§ **Task brief**: Across the whole listing, find how many lines contain "README", then write that number and nothing else.
______
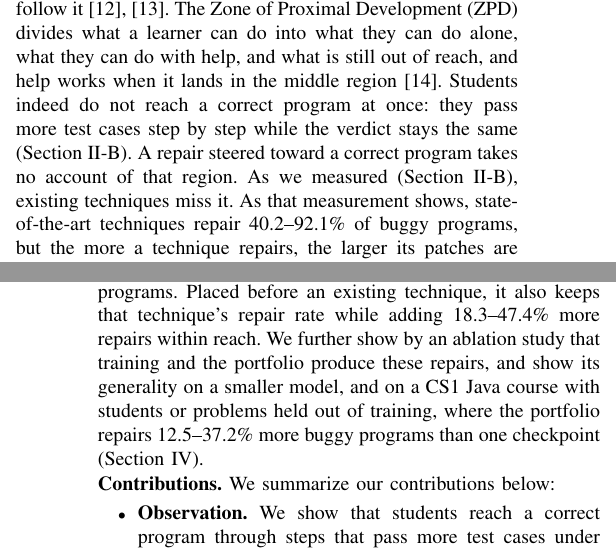
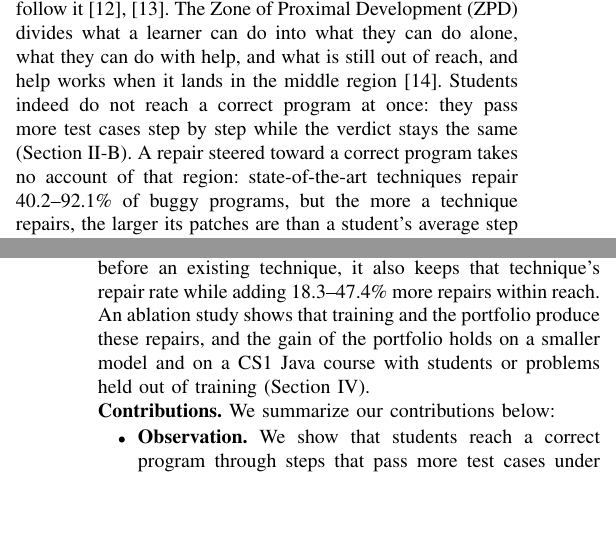
Before and after one commit to dwchoi95/zpd-apr, a LaTeX paper (main.tex): two parts of the columns of pages 1 and 2 of 13, joined at a grey line, cut so that both start at the same text, the shorter picture padded with empty space. Compiled offline with pdfLaTeX.

Commit message:
Intro: one sentence for the ablation and generality results; no repeated pointer to Section II-B
Co-Authored-By: Claude Opus 5.5 <noreply@anthropic.com>

```diff
--- a/main.tex
+++ b/main.tex
@@ -46,11 +46,11 @@ In programming courses, students submit the same assignment many times, and an o
 
 These AFG techniques fall into two groups by what they steer a repair toward. Reference-driven techniques steer it toward reference programs of the same problem~\cite{gulwani2018automated,hu2019re,choi2025automated}, and Model-driven techniques toward the correct code a language model has learned~\cite{joshi2023repair,zhang2024pydex,dai2026learner}. These techniques have raised the repair rate on buggy programs and brought feedback to students whom instructors cannot all see~\cite{koutcheme2024benchmarking}. The two groups start from different places but share one aim: either way, the repair heads for a correct program, not for the program the student has written.
 
-However, feedback helps only as far as the student can follow it~\cite{narciss2008feedback,aleven2000limitations}. The Zone of Proximal Development (ZPD) divides what a learner can do into what they can do alone, what they can do with help, and what is still out of reach, and help works when it lands in the middle region~\cite{vygotsky1978mind}. Students indeed do not reach a correct program at once: they pass more test cases step by step while the verdict stays the same (Section~\ref{sec:limitation}). A repair steered toward a correct program takes no account of that region. As we measured (Section~\ref{sec:limitation}), existing techniques miss it. As that measurement shows, state-of-the-art techniques repair 40.2--92.1\% of buggy programs, but the more a technique repairs, the larger its patches are than a student's average step (up to 152.2\%), and when they fail, they return the submission itself. Bounded to about a median student step, they repair only 17.3--20.3\%. We define \emph{trajectory-supervised repair} as repair steered by the steps that students reached with help, learned from their trajectories, the sequences of submissions a student made to a problem.
+However, feedback helps only as far as the student can follow it~\cite{narciss2008feedback,aleven2000limitations}. The Zone of Proximal Development (ZPD) divides what a learner can do into what they can do alone, what they can do with help, and what is still out of reach, and help works when it lands in the middle region~\cite{vygotsky1978mind}. Students indeed do not reach a correct program at once: they pass more test cases step by step while the verdict stays the same (Section~\ref{sec:limitation}). A repair steered toward a correct program takes no account of that region: state-of-the-art techniques repair 40.2--92.1\% of buggy programs, but the more a technique repairs, the larger its patches are than a student's average step (up to 152.2\%), and when they fail, they return the submission itself. Bounded to about a median student step, they repair only 17.3--20.3\%. We define \emph{trajectory-supervised repair} as repair steered by the steps that students reached with help, learned from their trajectories, the sequences of submissions a student made to a problem.
 
 In this paper, we present \textsc{ZPDPatch}, a trajectory-supervised repair technique that returns a step within the student's ZPD: a patch that moves the student forward by a step of a size the student can reach with help. Our insight is that student trajectories already contain such steps: the submission a student makes after the judge's verdict is a step reached with help. Learning these steps is hard, however, because 95.2\% of the steps students take forward leave the verdict unchanged, so the verdict alone cannot tell which steps moved forward (Section~\ref{sec:limitation}). To address this, \textsc{ZPDPatch} operates in three stages, Mine, Train, and Select. The Mine stage pairs a buggy program with a later submission that test-case-wise execution results confirm as a step forward. The Train stage fine-tunes a language model separately for each rule that decides which later submission to learn as the target. The Select stage runs the fine-tuned models on validation buggy programs and chooses the three that repair the most together. When it repairs a new submission, \textsc{ZPDPatch} reads only that submission, not the student's earlier ones, so it returns a patch even to a student with a short submission history.
 
-Experimental results demonstrate that the steps \textsc{ZPDPatch} returns resemble the steps students take by themselves. We compared \textsc{ZPDPatch} with state-of-the-art techniques~\cite{choi2025automated,dai2026learner} on 1,753 Python buggy programs from 14 AtCoder problems. Against the students' own steps, 76.7\% of the programs \textsc{ZPDPatch} repairs lie within the largest step the student took on the problem (their demonstrated reach), and its median patch is nearly the size of the median student step. The steps it returns without repairing also match the students' own forward steps, with the same mix of verdict changes and a median gain in pass rate of 12.5 points for both. Against the existing techniques, the share of its repaired programs within reach is 8.1--81.5\% higher, and with patches limited to a Tree Edit Distance (TED) of five between Abstract Syntax Trees (ASTs), it repairs 26.8--105.0\% more buggy programs. Placed before an existing technique, it also keeps that technique's repair rate while adding 18.3--47.4\% more repairs within reach. We further show by an ablation study that training and the portfolio produce these repairs, and show its generality on a smaller model, and on a CS1 Java course with students or problems held out of training, where the portfolio repairs 12.5--37.2\% more buggy programs than one checkpoint (Section~\ref{sec:experiment}).
+Experimental results demonstrate that the steps \textsc{ZPDPatch} returns resemble the steps students take by themselves. We compared \textsc{ZPDPatch} with state-of-the-art techniques~\cite{choi2025automated,dai2026learner} on 1,753 Python buggy programs from 14 AtCoder problems. Against the students' own steps, 76.7\% of the programs \textsc{ZPDPatch} repairs lie within the largest step the student took on the problem (their demonstrated reach), and its median patch is nearly the size of the median student step. The steps it returns without repairing also match the students' own forward steps, with the same mix of verdict changes and a median gain in pass rate of 12.5 points for both. Against the existing techniques, the share of its repaired programs within reach is 8.1--81.5\% higher, and with patches limited to a Tree Edit Distance (TED) of five between Abstract Syntax Trees (ASTs), it repairs 26.8--105.0\% more buggy programs. Placed before an existing technique, it also keeps that technique's repair rate while adding 18.3--47.4\% more repairs within reach. An ablation study shows that training and the portfolio produce these repairs, and the gain of the portfolio holds on a smaller model and on a CS1 Java course with students or problems held out of training (Section~\ref{sec:experiment}).
 
 \noindent\textbf{Contributions.} We summarize our contributions below:
 \begin{itemize}
```
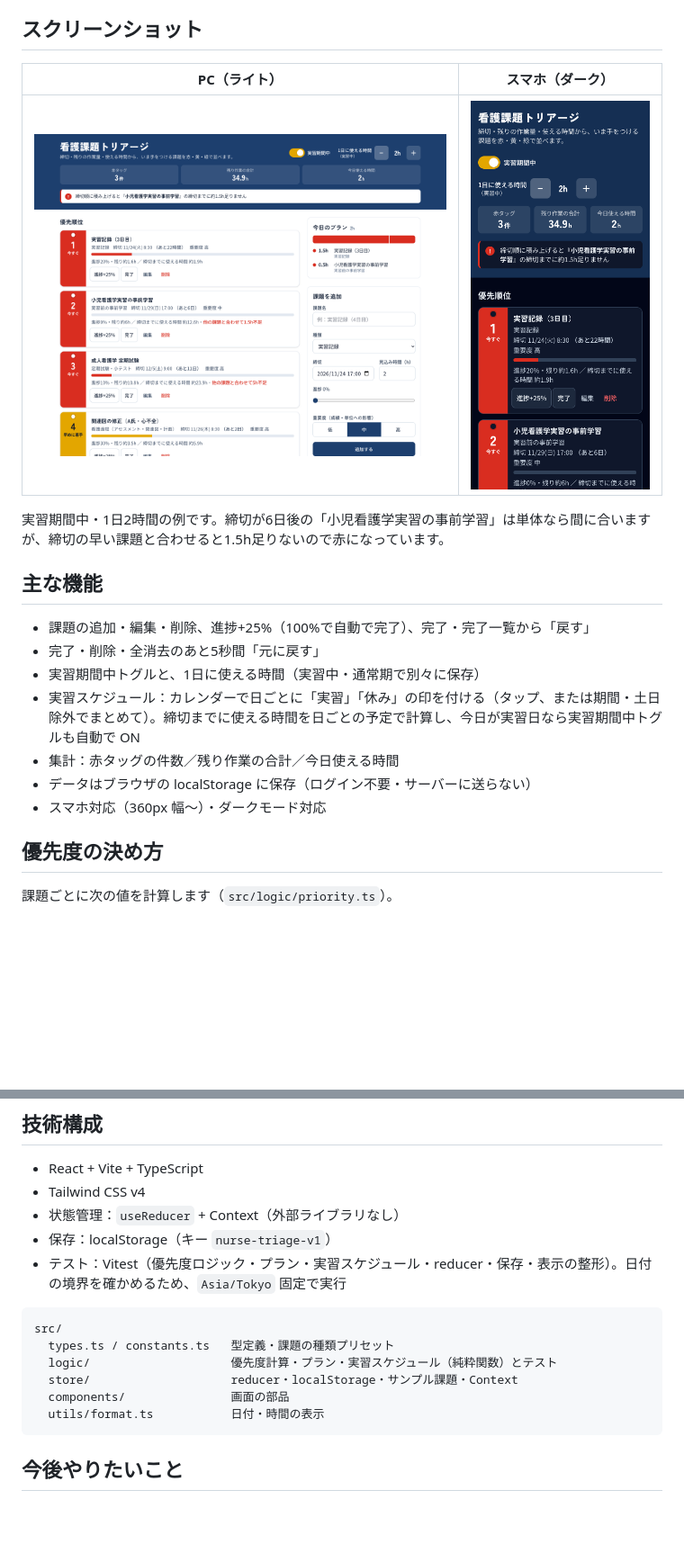
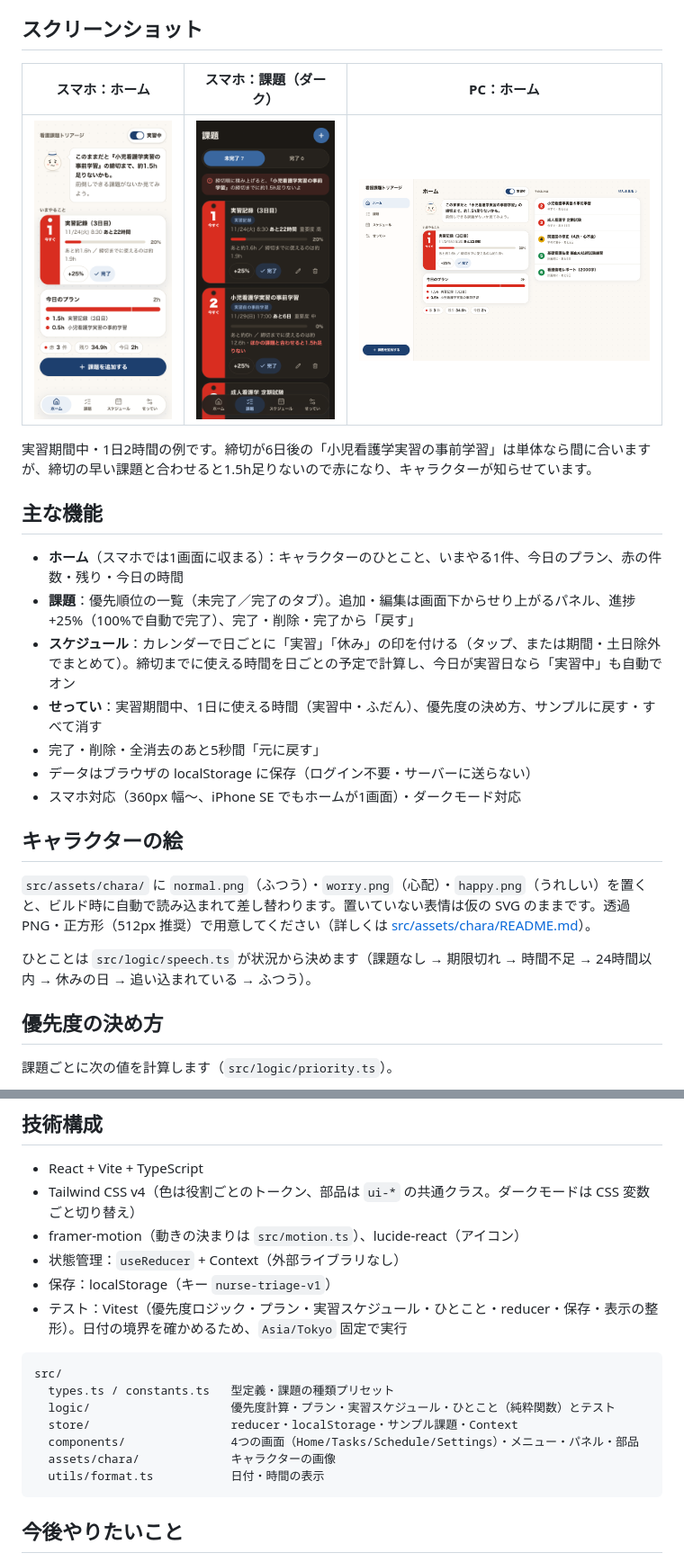
Before and after one commit to Soma2028/nurse-triage, a Markdown page: README.md, 2 parts joined by grey strips. Shown at 90% size. Rendered like a GitHub page; pictures changed too: docs/screenshot-desktop.png, docs/screenshot-mobile-dark.png, docs/screenshot-mobile.png (added); blank space fills up the shorter version.

````diff
--- a/README.md
+++ b/README.md
@@ -16,21 +16,27 @@
 
 ## スクリーンショット
 
-| PC（ライト）                                                                                                                                                          | スマホ（ダーク）                                                                                                                             |
-| --------------------------------------------------------------------------------------------------------------------------------------------------------------------- | -------------------------------------------------------------------------------------------------------------------------------------------- |
-| <img src="docs/screenshot-desktop.png" alt="PC 幅の画面。ヘッダーに時間不足の警告、左に赤・黄のタッグが付いた課題リスト、右に今日のプランと課題フォーム" width="560"> | <img src="docs/screenshot-mobile-dark.png" alt="スマホ幅・ダークモードの画面。ヘッダーの集計と警告の下に、赤タッグの課題が並ぶ" width="240"> |
+| スマホ：ホーム                                                                                                                                                                                                                        | スマホ：課題（ダーク）                                                                                                                                                 | PC：ホーム                                                                                                                                                      |
+| ------------------------------------------------------------------------------------------------------------------------------------------------------------------------------------------------------------------------------------- | ---------------------------------------------------------------------------------------------------------------------------------------------------------------------- | --------------------------------------------------------------------------------------------------------------------------------------------------------------- |
+| <img src="docs/screenshot-mobile.png" alt="スマホのホーム。キャラクターが『小児看護学実習の事前学習の締切まで約1.5h足りないかも』と話し、その下にいまやる課題のカード、今日のプラン、課題を追加するボタン、下にメニュー" width="220"> | <img src="docs/screenshot-mobile-dark.png" alt="スマホの課題画面（ダークモード）。未完了・完了のタブ、時間不足の警告、赤いタッグの付いた課題カードが並ぶ" width="220"> | <img src="docs/screenshot-desktop.png" alt="PC のホーム。左にメニュー、中央にキャラクターの吹き出し・いまやる課題・今日のプラン、右に2〜6位の課題" width="480"> |
 
-実習期間中・1日2時間の例です。締切が6日後の「小児看護学実習の事前学習」は単体なら間に合いますが、締切の早い課題と合わせると1.5h足りないので赤になっています。
+実習期間中・1日2時間の例です。締切が6日後の「小児看護学実習の事前学習」は単体なら間に合いますが、締切の早い課題と合わせると1.5h足りないので赤になり、キャラクターが知らせています。
 
 ## 主な機能
 
-- 課題の追加・編集・削除、進捗+25%（100%で自動で完了）、完了・完了一覧から「戻す」
+- **ホーム**（スマホでは1画面に収まる）：キャラクターのひとこと、いまやる1件、今日のプラン、赤の件数・残り・今日の時間
+- **課題**：優先順位の一覧（未完了／完了のタブ）。追加・編集は画面下からせり上がるパネル、進捗+25%（100%で自動で完了）、完了・削除・完了から「戻す」
+- **スケジュール**：カレンダーで日ごとに「実習」「休み」の印を付ける（タップ、または期間・土日除外でまとめて）。締切までに使える時間を日ごとの予定で計算し、今日が実習日なら「実習中」も自動でオン
+- **せってい**：実習期間中、1日に使える時間（実習中・ふだん）、優先度の決め方、サンプルに戻す・すべて消す
 - 完了・削除・全消去のあと5秒間「元に戻す」
-- 実習期間中トグルと、1日に使える時間（実習中・通常期で別々に保存）
-- 実習スケジュール：カレンダーで日ごとに「実習」「休み」の印を付ける（タップ、または期間・土日除外でまとめて）。締切までに使える時間を日ごとの予定で計算し、今日が実習日なら実習期間中トグルも自動で ON
-- 集計：赤タッグの件数／残り作業の合計／今日使える時間
 - データはブラウザの localStorage に保存（ログイン不要・サーバーに送らない）
-- スマホ対応（360px 幅〜）・ダークモード対応
+- スマホ対応（360px 幅〜、iPhone SE でもホームが1画面）・ダークモード対応
+
+## キャラクターの絵
+
+`src/assets/chara/` に `normal.png`（ふつう）・`worry.png`（心配）・`happy.png`（うれしい）を置くと、ビルド時に自動で読み込まれて差し替わります。置いていない表情は仮の SVG のままです。透過 PNG・正方形（512px 推奨）で用意してください（詳しくは [src/assets/chara/README.md](src/assets/chara/README.md)）。
+
+ひとことは `src/logic/speech.ts` が状況から決めます（課題なし → 期限切れ → 時間不足 → 24時間以内 → 休みの日 → 追い込まれている → ふつう）。
 
 ## 優先度の決め方
 
@@ -130,17 +136,19 @@ npx vercel --prod
 ## 技術構成
 
 - React + Vite + TypeScript
-- Tailwind CSS v4
+- Tailwind CSS v4（色は役割ごとのトークン、部品は `ui-*` の共通クラス。ダークモードは CSS 変数ごと切り替え）
+- framer-motion（動きの決まりは `src/motion.ts`）、lucide-react（アイコン）
 - 状態管理：`useReducer` + Context（外部ライブラリなし）
 - 保存：localStorage（キー `nurse-triage-v1`）
-- テスト：Vitest（優先度ロジック・プラン・実習スケジュール・reducer・保存・表示の整形）。日付の境界を確かめるため、`Asia/Tokyo` 固定で実行
+- テスト：Vitest（優先度ロジック・プラン・実習スケジュール・ひとこと・reducer・保存・表示の整形）。日付の境界を確かめるため、`Asia/Tokyo` 固定で実行
 
 ```
 src/
   types.ts / constants.ts   型定義・課題の種類プリセット
-  logic/                    優先度計算・プラン・実習スケジュール（純粋関数）とテスト
+  logic/                    優先度計算・プラン・実習スケジュール・ひとこと（純粋関数）とテスト
   store/                    reducer・localStorage・サンプル課題・Context
-  components/               画面の部品
+  components/               4つの画面（Home/Tasks/Schedule/Settings）・メニュー・パネル・部品
+  assets/chara/             キャラクターの画像
   utils/format.ts           日付・時間の表示
 ```
 
````
Also changed, not shown: SPEC.md (+58 -42 lines), 5 other files.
______
§ **Task solution**: 4